--- START ---

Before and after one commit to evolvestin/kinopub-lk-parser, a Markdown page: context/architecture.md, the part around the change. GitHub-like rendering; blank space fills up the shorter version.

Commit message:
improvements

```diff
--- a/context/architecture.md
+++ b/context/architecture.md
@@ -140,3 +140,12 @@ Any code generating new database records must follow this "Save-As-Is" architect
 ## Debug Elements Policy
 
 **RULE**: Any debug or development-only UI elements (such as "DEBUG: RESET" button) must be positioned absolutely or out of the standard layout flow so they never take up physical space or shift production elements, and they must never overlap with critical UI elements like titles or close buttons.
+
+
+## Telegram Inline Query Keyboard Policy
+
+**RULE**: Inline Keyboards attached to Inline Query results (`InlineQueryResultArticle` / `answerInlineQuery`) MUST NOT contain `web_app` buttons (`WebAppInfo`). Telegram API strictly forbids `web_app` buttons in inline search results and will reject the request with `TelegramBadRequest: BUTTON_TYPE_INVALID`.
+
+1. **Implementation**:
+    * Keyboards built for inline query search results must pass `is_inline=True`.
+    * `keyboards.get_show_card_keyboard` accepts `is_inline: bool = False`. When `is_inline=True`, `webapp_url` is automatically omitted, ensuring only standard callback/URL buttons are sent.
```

--- END ---

*Brief:*
Reproduce each entry above character for character.

*Exercise answer:*
Before and after one commit to evolvestin/kinopub-lk-parser, a Markdown page: context/architecture.md, the part around the change. GitHub-like rendering; blank space fills up the shorter version.

Commit message:
improvements

```diff
--- a/context/architecture.md
+++ b/context/architecture.md
@@ -140,3 +140,12 @@ Any code generating new database records must follow this "Save-As-Is" architect
 ## Debug Elements Policy
 
 **RULE**: Any debug or development-only UI elements (such as "DEBUG: RESET" button) must be positioned absolutely or out of the standard layout flow so they never take up physical space or shift production elements, and they must never overlap with critical UI elements like titles or close buttons.
+
+
+## Telegram Inline Query Keyboard Policy
+
+**RULE**: Inline Keyboards attached to Inline Query results (`InlineQueryResultArticle` / `answerInlineQuery`) MUST NOT contain `web_app` buttons (`WebAppInfo`). Telegram API strictly forbids `web_app` buttons in inline search results and will reject the request with `TelegramBadRequest: BUTTON_TYPE_INVALID`.
+
+1. **Implementation**:
+    * Keyboards built for inline query search results must pass `is_inline=True`.
+    * `keyboards.get_show_card_keyboard` accepts `is_inline: bool = False`. When `is_inline=True`, `webapp_url` is automatically omitted, ensuring only standard callback/URL buttons are sent.
```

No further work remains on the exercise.